The West Morgan Park Civic Association serves the areas between 107th and 111th streets, and Western to California. Mike Geraghty, a BAPA Board member, became interested in reactivating the civic association after learning about BAPA’s work with the Openlands TreePlanters Grant program.
“Our area is known for its beautiful homes and trees, but our trees have been hit hard with disease,” Geraghty said. “By planting new ones, we could make the community look even better.” Geraghty teamed up with BAPA’s Community Organizer Mary Jo Viero to start the campaign to plant more trees on West Morgan Park parkways.
“My goal is to get the word out that we have this civic association that will help plant trees. Once a request is submitted, the Openlands team will come out to evaluate the land and see if it’s a good place to plant a tree,” Geraghty said. “I wanted to start up the West Morgan Park Civic Association again to help our area look even nicer than it already is and connect our neighbors with one another.”
To get connected, find West Morgan Park Civic Association on Facebook.
East Beverly Association
East Beverly Association (EBA) co-chairs Marcie Daly and Heather Wills seek to reboot the once active association serving 99th to 107th streets and Longwood to Vincennes.
“Our priority is to build a foundation by connecting with our neighbors and getting to know one another,” Wills said. “We plan on having a neighborhood launch party in August and from there we hope to develop goals and plans for EBA.” There are no fees for membership to the EBA, just a requirement to live within the boundaries.
Wills and Daly feel it’s important to connect the neighbors within their boundaries to strengthen the community. “Many of us on the east side do not know one another; we all have busy lives, our kids go to different schools, we are new to Beverly or are longtime residents with new neighbors,” Wills said. “We want to create an opportunity for our neighbors; we know there are some incredible people who live on these blocks and imagine what we can all accomplish together.”
To get involved with EBA, attend the East Beverly Association Kickoff on Sat., Aug. 5 at 4 p.m. Email Marcie Daly at MarcieBujack@yahoo.com for more information.
Southwest Beverly Improvement Association
Alec Shelty is the new Chairperson of the Southwest Beverly Improvement Association (SWBIA) and is excited to reinvigorate the group.
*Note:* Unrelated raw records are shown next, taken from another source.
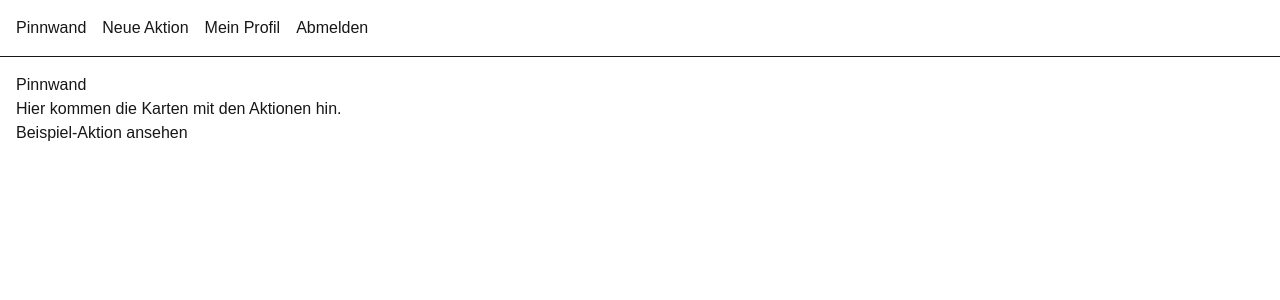
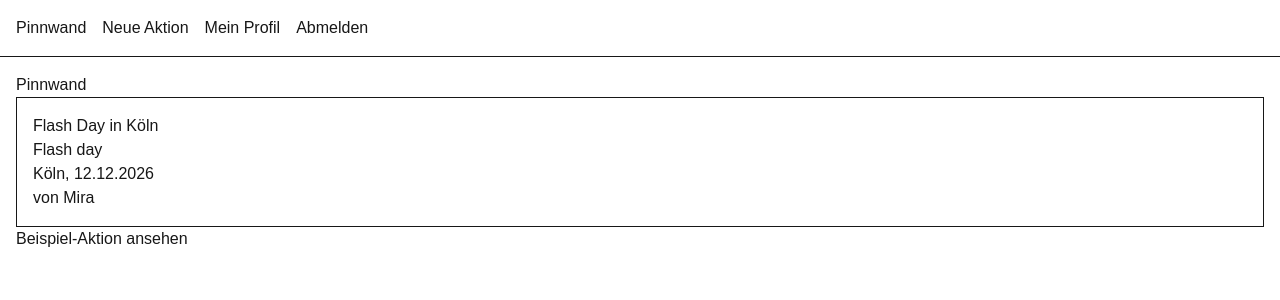
Before and after one commit to LeoWu1401/abschlussprojekt, a Next.js app: page /board in a window 1280 px wide. Shown: the top 300 px of the page. Built offline with nearby package versions, Linux system fonts and the light colour scheme.

Commit message:
Add PostCard component

```diff
--- a/app/board/page.tsx
+++ b/app/board/page.tsx
@@ -1,10 +1,11 @@
 import Link from "next/link";
+import PostCard from "../components/PostCard";
 
 export default function BoardPage() {
   return (
     <div>
       <h1>Pinnwand</h1>
-      <p>Hier kommen die Karten mit den Aktionen hin.</p>
+      <PostCard />
       <Link href="/posts/1">Beispiel-Aktion ansehen</Link>
     </div>
   );
--- /dev/null
+++ b/app/components/PostCard.tsx
@@ -0,0 +1,12 @@
+export default function PostCard() {
+  return (
+    <div className="border p-4">
+      <h2>Flash Day in Köln</h2>
+      <p>Flash day</p>
+      <p>Köln, 12.12.2026</p>
+      <p>von Mira</p>
+
+
+    </div>
+  )
+}
```
Also changed, not shown: 1 other file (tests, documents, lock files or other folders).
Membership boundaries are 103rd to 107th and Western to the Metra tracks. Shelty is relatively new to the neighborhood and was looking for ways to get involved. When he found out about the need to restart SWBIA, he was eager to step up.
As Shelty and the team organizes, he aims to encourage neighbors to use SWBIA as a sounding board. “We want people to come to us with concerns or ideas to improve the area,” he said. “I’m excited to find some things that people around here would like to be involved in and do, particularly around beautification and neighborhood events.”
Many BAPA events run through SWBIA’s boundaries, like the Ridge Run and Bikes and Brews. “We want our association involved in those events and we want our neighbors to get out there and enjoy them,” Shelty said. “We want people to get involved and get excited to contribute to the community.”
Shelty believes strongly in the power of civic associations. “They’re small and localized enough that civic associations can address some issues that might get overlooked by bigger associations. We’re able to serve in a specialized way,” he said. “All of this runs on people being involved, whether it’s volunteering time or simply coming to events and supporting the community with financial donations.”
To get involved in SWBIA or learn more about your civic association, contact Mary Jo Viero at BAPA, 773-233-3100 or email@example.com.